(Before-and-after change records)
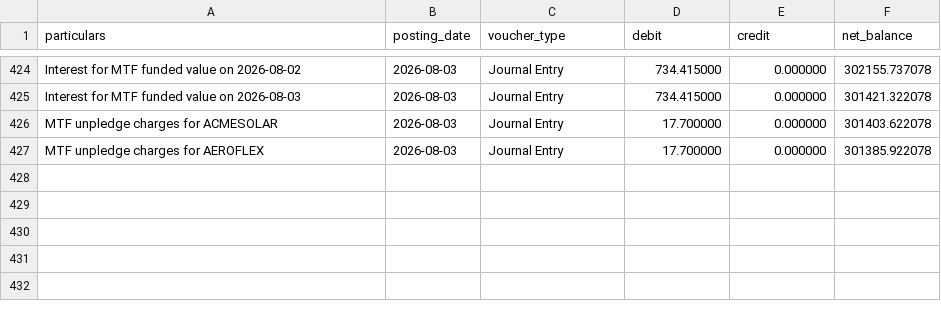
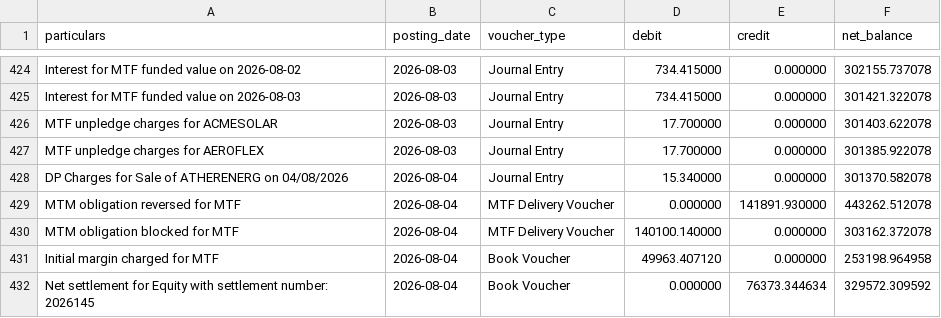
Before and after one commit to himanshu-1608/personal-portfolio, a CSV file: reports/exported_all_ledger.csv, drawn as a sheet; only a part is shown, gaps mark what is left out.

```diff
--- a/reports/exported_all_ledger.csv
+++ b/reports/exported_all_ledger.csv
@@ -427 +427,6 @@ MTF unpledge charges for ACMESOLAR,2026-08-03,Journal Entry,17.700000,0.000000,3
 MTF unpledge charges for AEROFLEX,2026-08-03,Journal Entry,17.700000,0.000000,301385.922078
+DP Charges for Sale of ATHERENERG on 04/08/2026,2026-08-04,Journal Entry,15.340000,0.000000,301370.582078
+MTM obligation reversed for MTF,2026-08-04,MTF Delivery Voucher,0.000000,141891.930000,443262.512078
+MTM obligation blocked for MTF,2026-08-04,MTF Delivery Voucher,140100.140000,0.000000,303162.372078
+Initial margin charged for MTF,2026-08-04,Book Voucher,49963.407120,0.000000,253198.964958
+Net settlement for Equity with settlement number: 2026145,2026-08-04,Book Voucher,0.000000,76373.344634,329572.309592
```
Also changed, not shown: reports/mtf_pnl_summary.csv, reports/portfolio_timeline.csv, 5 other files.
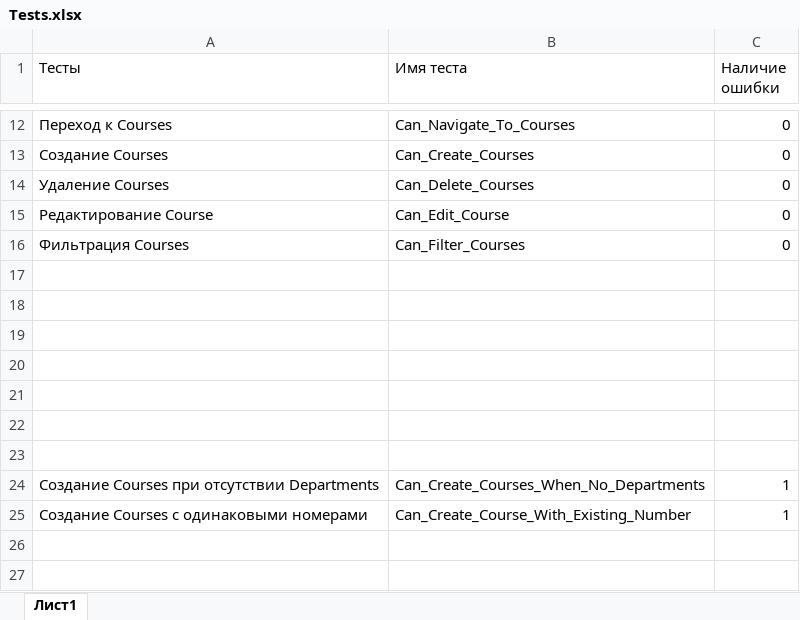
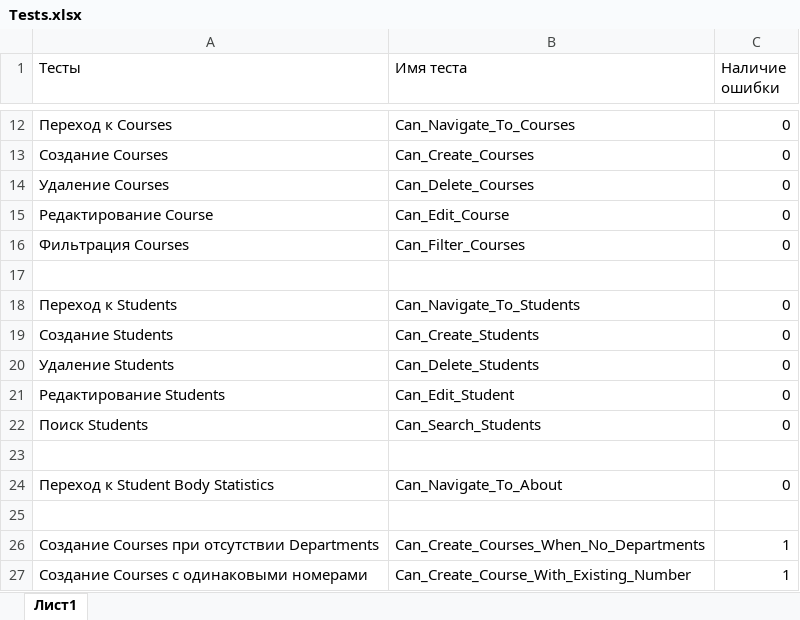
Before and after one commit to PersDep/ContosoTests, an Excel workbook: Tests.xlsx, sheet Лист1, drawn as a sheet; only a part is shown, gaps mark what is left out; values as stored, in another font and other column widths than the file's, no borders; removed rows and columns are numbered as before the commit, all else as after; the diff names each change by its address in the sheet, - before the commit and + after, or states it on an @@ line.

Commit message:
Added Students tests and some improvements

```diff
--- a/Tests.xlsx (sheet Лист1)
+++ b/Tests.xlsx (sheet Лист1)
+row 18: Переход к Students | Can_Navigate_To_Students | 0
+row 19: Создание Students | Can_Create_Students | 0
+row 20: Удаление Students | Can_Delete_Students | 0
+row 21: Редактирование Students | Can_Edit_Student | 0
+row 22: Поиск Students | Can_Search_Students | 0
-row 24: (empty)
+row 24: Переход к Student Body Statistics | Can_Navigate_To_About | 0
-row 20: (empty)
-row 21: (empty)
-row 22: (empty)
```
Also changed, not shown: 10 other files.
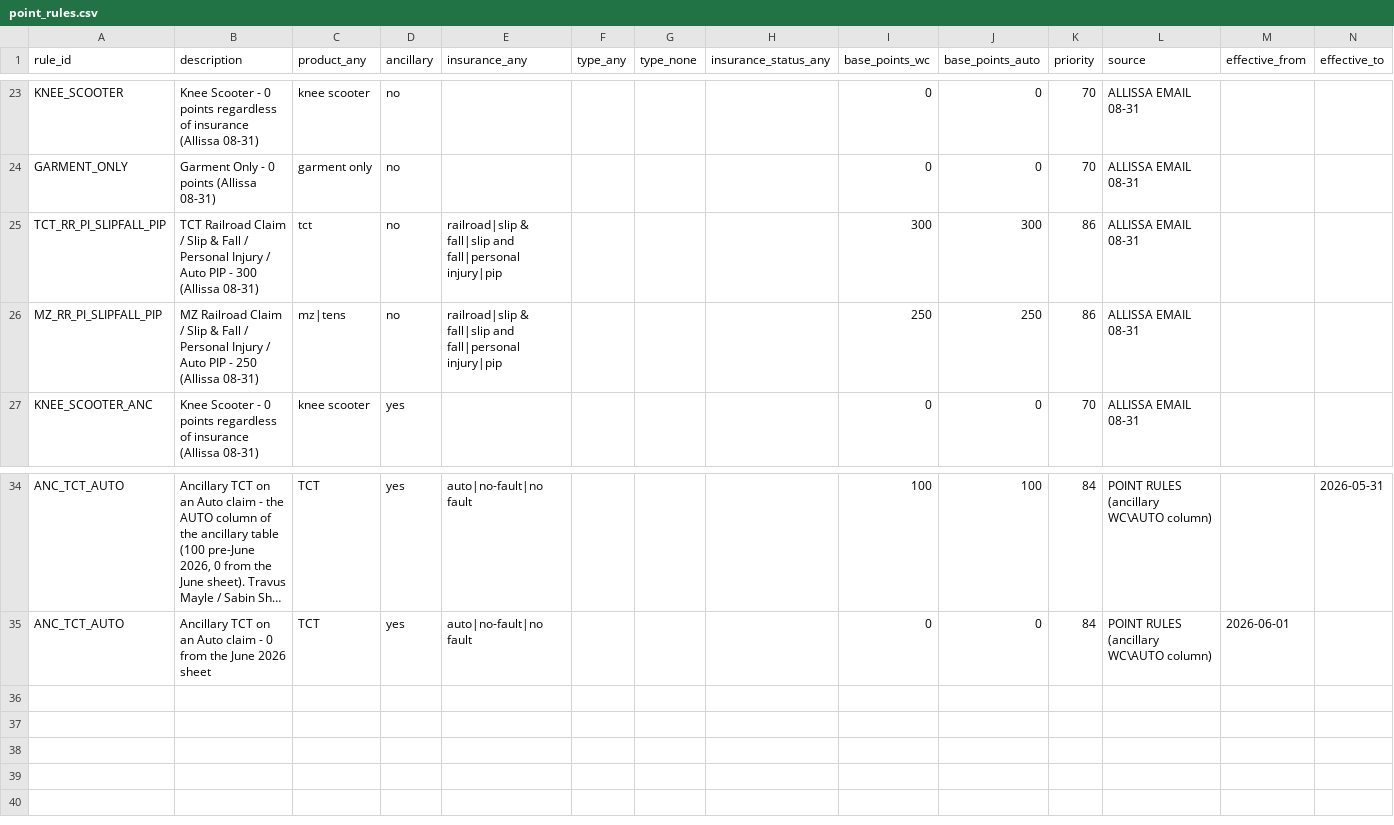
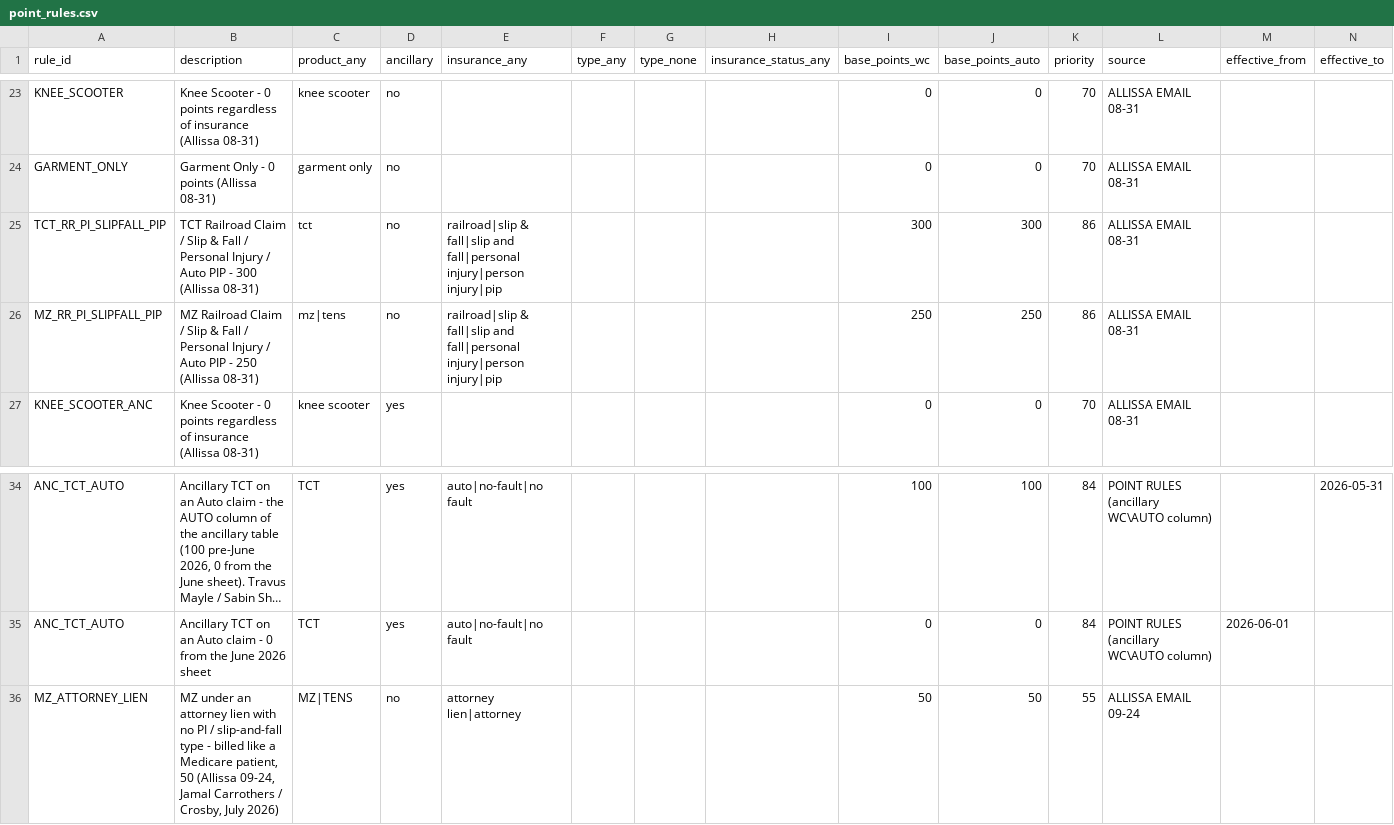
Before and after one commit to hr7657316/Sales-point-automation, a CSV file: rules/point_rules.csv, drawn as a sheet; only a part is shown, gaps mark what is left out; long unchanged cells end in …; the diff names each change by its address in the sheet, - before the commit and + after, or states it on an @@ line.

```diff
--- a/rules/point_rules.csv
+++ b/rules/point_rules.csv
-E25:E26 (insurance_any): …and fall|personal injury|pip
+E25:E26 (insurance_any): …and fall|personal injury|person injury|pip
+row 36: MZ_ATTORNEY_LIEN | MZ under an attorney lien with no PI / slip-and-fall type - billed like a Medicare patient, 50 (Allissa 09-24, Jamal Carrothers / Crosby, July 2026) | MZ|TENS | no | attorney lien|attorney |  |  |  | 50 | 50 | 55 | ALLISSA EMAIL 09-24
```
Also changed, not shown: 7 other files.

### WHAT YOU SHOULD DO
Where a line of the entries contains "unpledge", report that line.

### ANSWER TO THIS PROBLEM
@@ -427 +427,6 @@ MTF unpledge charges for ACMESOLAR,2026-08-03,Journal Entry,17.700000,0.000000,3
 MTF unpledge charges for AEROFLEX,2026-08-03,Journal Entry,17.700000,0.000000,301385.922078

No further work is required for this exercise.